**Task brief**.
Pictures aside, each record should be reproduced exactly.

**Material shown**.
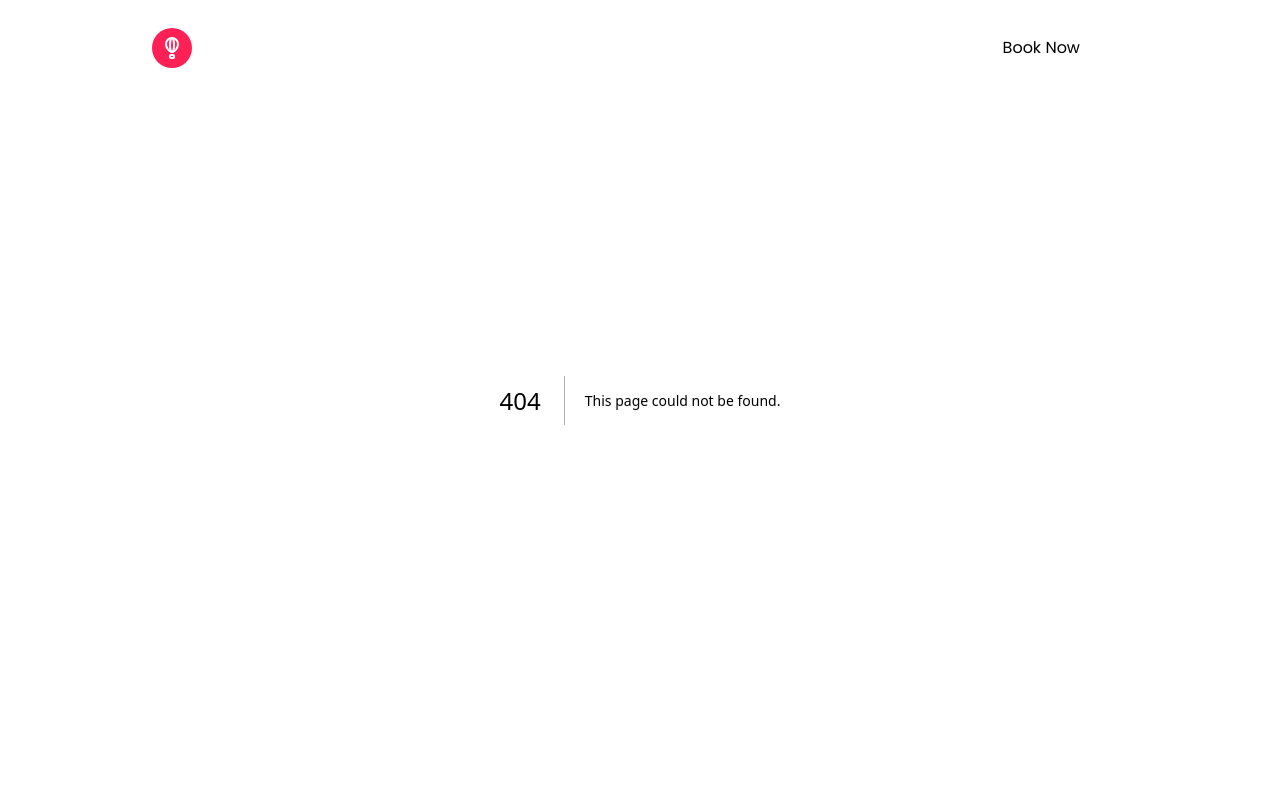
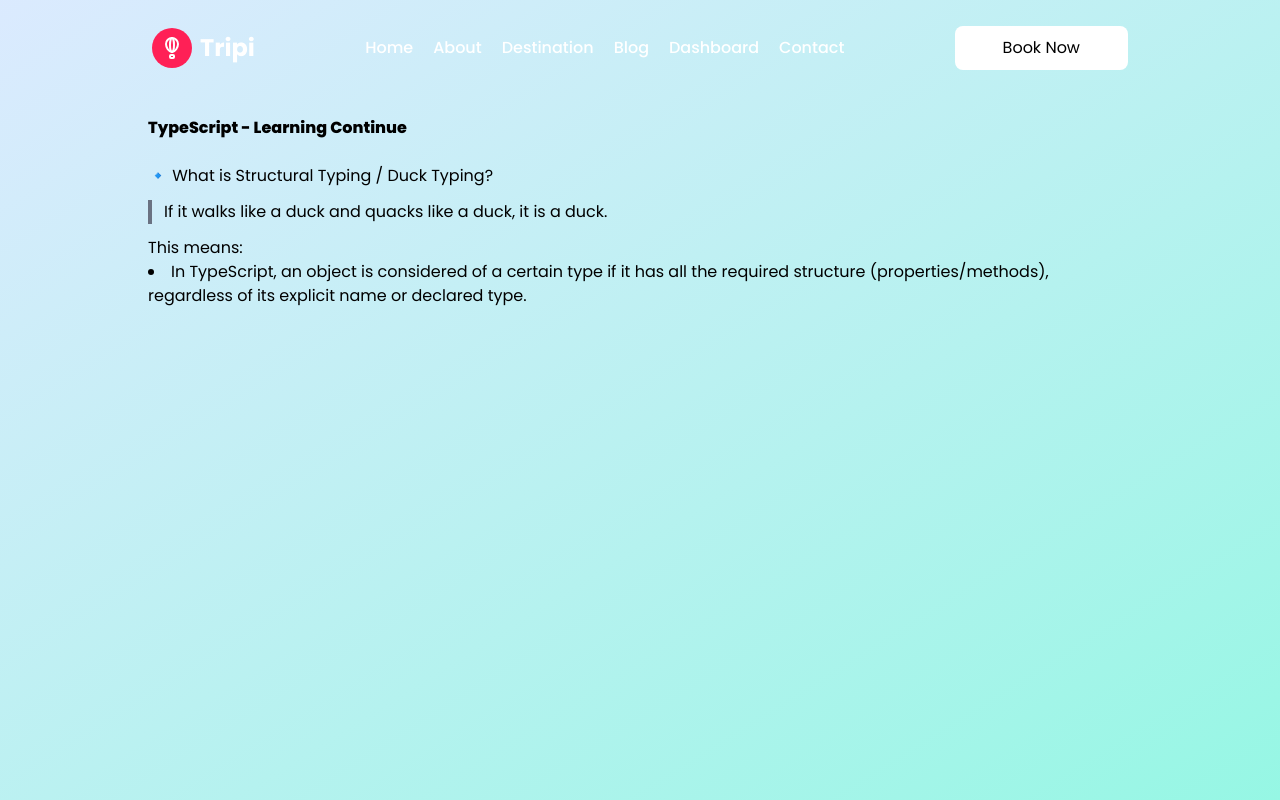
Before and after one commit to emmeiwhite/travel-exploration, a Next.js app: page /ts in a window 1280 px wide. Before the commit this address had no page. Built offline with nearby package versions, Linux system fonts and the light colour scheme.

Commit message:
Structural Typing or Duck Typing in TypeScript

```diff
--- /dev/null
+++ b/app/ts/page.tsx
@@ -0,0 +1,60 @@
+// Structural Typing or Duck Typing
+
+type Duck = {
+  sound: string
+  swim: () => void
+}
+
+const animal = {
+  sound: 'quack',
+  swim: () => {
+    console.log('swimming')
+  },
+  fly: () => console.log('flying')
+}
+
+// Valid: animal has the structure Duck requires
+const duck: Duck = animal
+
+/** Even though animal is not explicitly declared as type Duck, it satisfies the structure, so TypeScript allows assignment ✅ */
+
+// 2. Real-world Example: Imagine a function that takes a user object
+type User = {
+  name: string
+  age: number
+}
+
+const logUser = (user: User) => {
+  console.log(user.name)
+}
+
+const someone = {
+  id: 3,
+  name: 'tomi',
+  age: 12
+}
+
+logUser(someone) // allowed, extra properties are ignored
+
+// Even though someone has more than just id and name, TypeScript allows it because it structurally matches the User type.
+
+export default function TS() {
+  return (
+    <div className="bg-gradient-to-br from-blue-100 to-teal-200 min-h-screen">
+      <div className="max-w-5xl mx-auto px-5 py-6 pt-[12vh]">
+        <h1 className="pt-5 font-extrabold mb-6">TypeScript - Learning Continue</h1>
+
+        <h2>🔹 What is Structural Typing / Duck Typing?</h2>
+        <blockquote className="border-l-4 border-gray-500 pl-3 my-3">
+          If it walks like a duck and quacks like a duck, it is a duck.
+        </blockquote>
+
+        <p>This means:</p>
+        <li>
+          In TypeScript, an object is considered of a certain type if it has all the required
+          structure (properties/methods), regardless of its explicit name or declared type.
+        </li>
+      </div>
+    </div>
+  )
+}
```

**Response area**.
Before and after one commit to emmeiwhite/travel-exploration, a Next.js app: page /ts in a window 1280 px wide. Before the commit this address had no page. Built offline with nearby package versions, Linux system fonts and the light colour scheme.

Commit message:
Structural Typing or Duck Typing in TypeScript

```diff
--- /dev/null
+++ b/app/ts/page.tsx
@@ -0,0 +1,60 @@
+// Structural Typing or Duck Typing
+
+type Duck = {
+  sound: string
+  swim: () => void
+}
+
+const animal = {
+  sound: 'quack',
+  swim: () => {
+    console.log('swimming')
+  },
+  fly: () => console.log('flying')
+}
+
+// Valid: animal has the structure Duck requires
+const duck: Duck = animal
+
+/** Even though animal is not explicitly declared as type Duck, it satisfies the structure, so TypeScript allows assignment ✅ */
+
+// 2. Real-world Example: Imagine a function that takes a user object
+type User = {
+  name: string
+  age: number
+}
+
+const logUser = (user: User) => {
+  console.log(user.name)
+}
+
+const someone = {
+  id: 3,
+  name: 'tomi',
+  age: 12
+}
+
+logUser(someone) // allowed, extra properties are ignored
+
+// Even though someone has more than just id and name, TypeScript allows it because it structurally matches the User type.
+
+export default function TS() {
+  return (
+    <div className="bg-gradient-to-br from-blue-100 to-teal-200 min-h-screen">
+      <div className="max-w-5xl mx-auto px-5 py-6 pt-[12vh]">
+        <h1 className="pt-5 font-extrabold mb-6">TypeScript - Learning Continue</h1>
+
+        <h2>🔹 What is Structural Typing / Duck Typing?</h2>
+        <blockquote className="border-l-4 border-gray-500 pl-3 my-3">
+          If it walks like a duck and quacks like a duck, it is a duck.
+        </blockquote>
+
+        <p>This means:</p>
+        <li>
+          In TypeScript, an object is considered of a certain type if it has all the required
+          structure (properties/methods), regardless of its explicit name or declared type.
+        </li>
+      </div>
+    </div>
+  )
+}
```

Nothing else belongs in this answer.